Natasha, Pierre & The Great Comet of 1812 comes to the Imperial Theatre after four years of productions off Broadway. Dave Malloy whittled about 70 pages of Tolstoy’s War and Peace, to come up with the score for the period musical.
Set in Moscow during the Napoleonic Wars, Natasha, Pierre & The Great Comet tells the story of the young Countess Natasha (Denée Benton) as she deals with the throes of high-society romance and the unhappily married Russian aristocrat Pierre (Josh Groban) as he grapples with a dark existential crisis.
The heavy plot combined with moving performances, and catchy, eclectic music is sure to bring every member of the audience to tears.
Something to Rave About: The Costumes
The Tony Award-winning designer Paloma Young designed the costumes. Those browsing through rental shops for theatrical costumes here in Denver can learn from the way Paloma handled the challenge of dressing an unusually large cast: she used period costumes to make it easier to identify every character.
The costumes are a combination of period, vintage, and modern. The inspiration was mostly 1812, a little 1965, and a bit of 2016.

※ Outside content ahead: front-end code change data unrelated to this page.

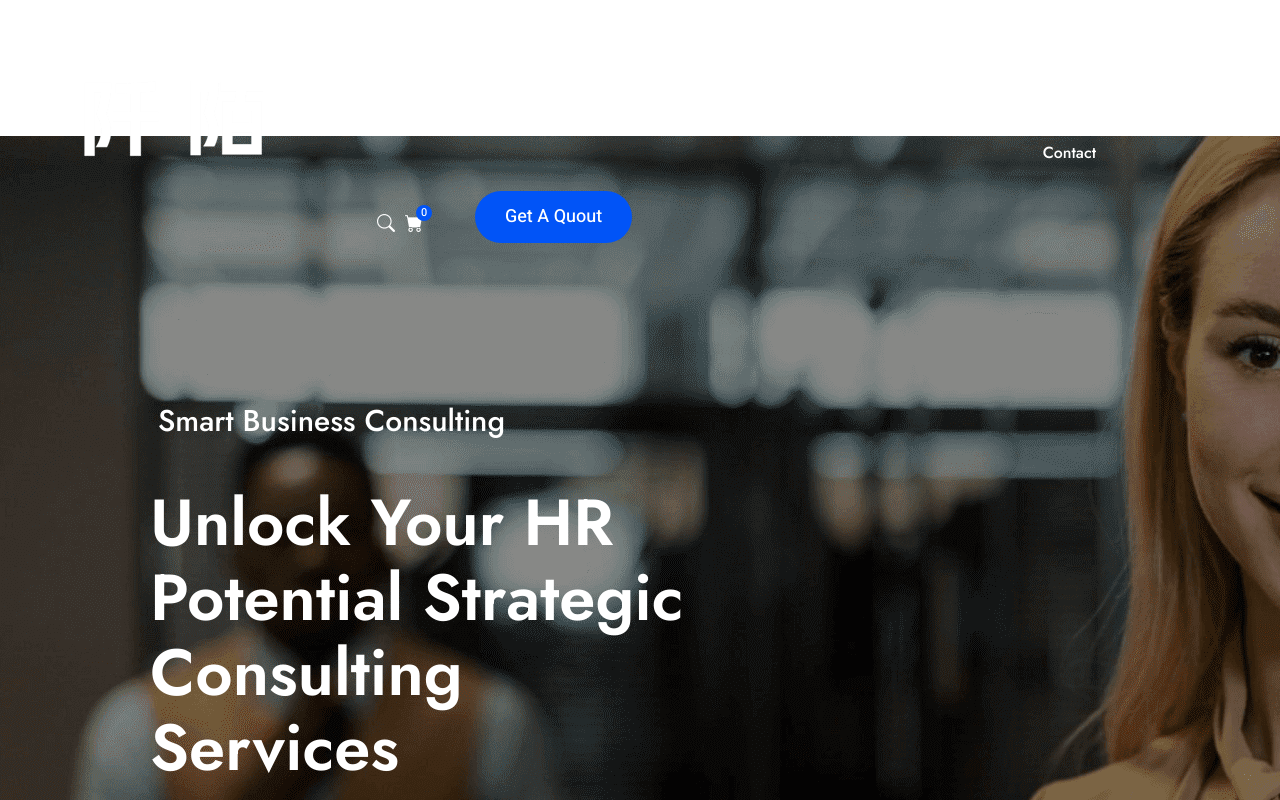
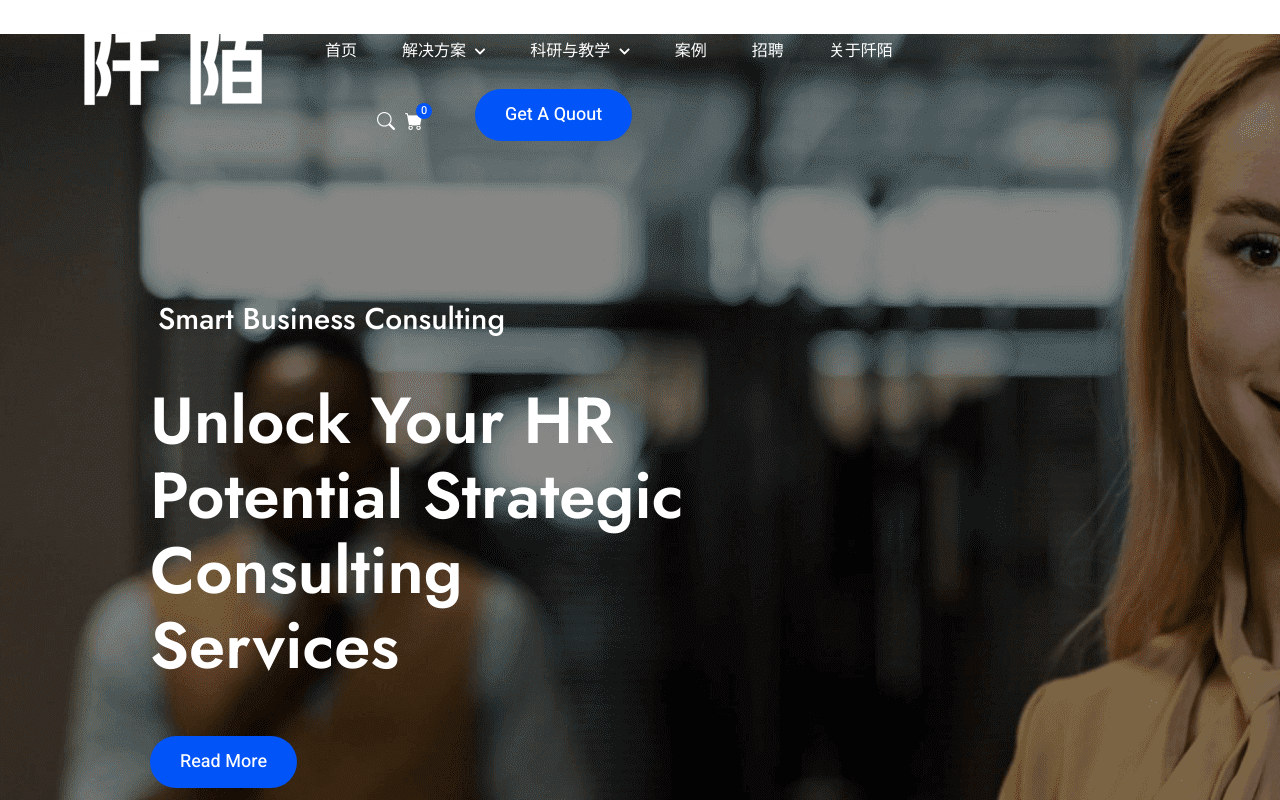
Before and after one commit to marlinlm/qianmo-home, a Next.js app: page /qianmo-home/ in a window 1280 px wide. Shown: the top 800 px of the page. Built offline with nearby package versions, Linux system fonts and the light colour scheme.

Commit message:
refined  header menu

```diff
--- a/layouts/Header.js
+++ b/layouts/Header.js
@@ -619,84 +619,7 @@
         </Link>
       </li>
 
-      <li>
-        <a href="#">
-          Pages <i className="fas fa-chevron-down" />
-        </a>
-        <div className="sub-menu">
-          <ul>
-            <li>
-              <Link legacyBehavior href="team">
-                Team
-              </Link>
-            </li>
-            <li>
-              <Link legacyBehavior href="team-details">
-                Team Details
-              </Link>
-            </li>
-            <li>
-              <Link legacyBehavior href="priching">
-                Priching
-              </Link>
-            </li>
-            <li>
-              <Link legacyBehavior href="project">
-                Project
-              </Link>
-            </li>
-            <li>
-              <Link legacyBehavior href="project-details">
-                Project Details
-              </Link>
-            </li>
-            <li>
-              <Link legacyBehavior href="contact-us">
-                Contact
-              </Link>
-            </li>
-            <li>
-              <Link legacyBehavior href="error">
-                Error
-              </Link>
-            </li>
-          </ul>
-        </div>
-      </li>
-      <li>
-        <a href="#">
-          Blog <i className="fas fa-chevron-down" />
-        </a>
-        <div className="sub-menu">
-          <ul>
-            <li>
-              <Link legacyBehavior href="blog">
-                Blog
-              </Link>
-            </li>
-            <li>
-              <Link legacyBehavior href="blog-two-grid">
-                Blog Grid
-              </Link>
-            </li>
-            <li>
-              <Link legacyBehavior href="blog-standard">
-                Blog Standard
-              </Link>
-            </li>
-            <li>
-              <Link legacyBehavior href="blog-details">
-                Blog Details
-              </Link>
-            </li>
-          </ul>
-        </div>
-      </li>
-      <li>
-        <Link legacyBehavior href="contact-us">
-          Contact
-        </Link>
-      </li>
+
     </ul>
   );
 };
```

Paloma dressed the women, especially the lead roles, in rich silks. She also embellished the dresses with plenty of beading. Furthermore, she took inspiration for the costumes of the secondary and tertiary characters from a mix of 80s and 90s punk rock styles. In a rave scene in Act I, for instance, a chorus member caught the crowd’s attention by wearing a neon green bikini with a leather harness.
Other Production Details to Look Out For
The set design is just as decadent. The stage designer, Mimi Lien, created a lavish feel by dressing the entire house in crimson velvet and hanging 19th-century-style paintings. To make the set feel like a cabaret or super club, she removed some orchestra seats and replaced those with cocktail tables. No matter where you sit, you will likely be inches away from the actors, creating a 360-degree, immersive experience.
Broadway has seen its share of some of the most richly-designed productions. With its attention to set design and costume detail, it is not surprising to see Natasha, Pierre & The Great Comet of 1812 make that list in the future.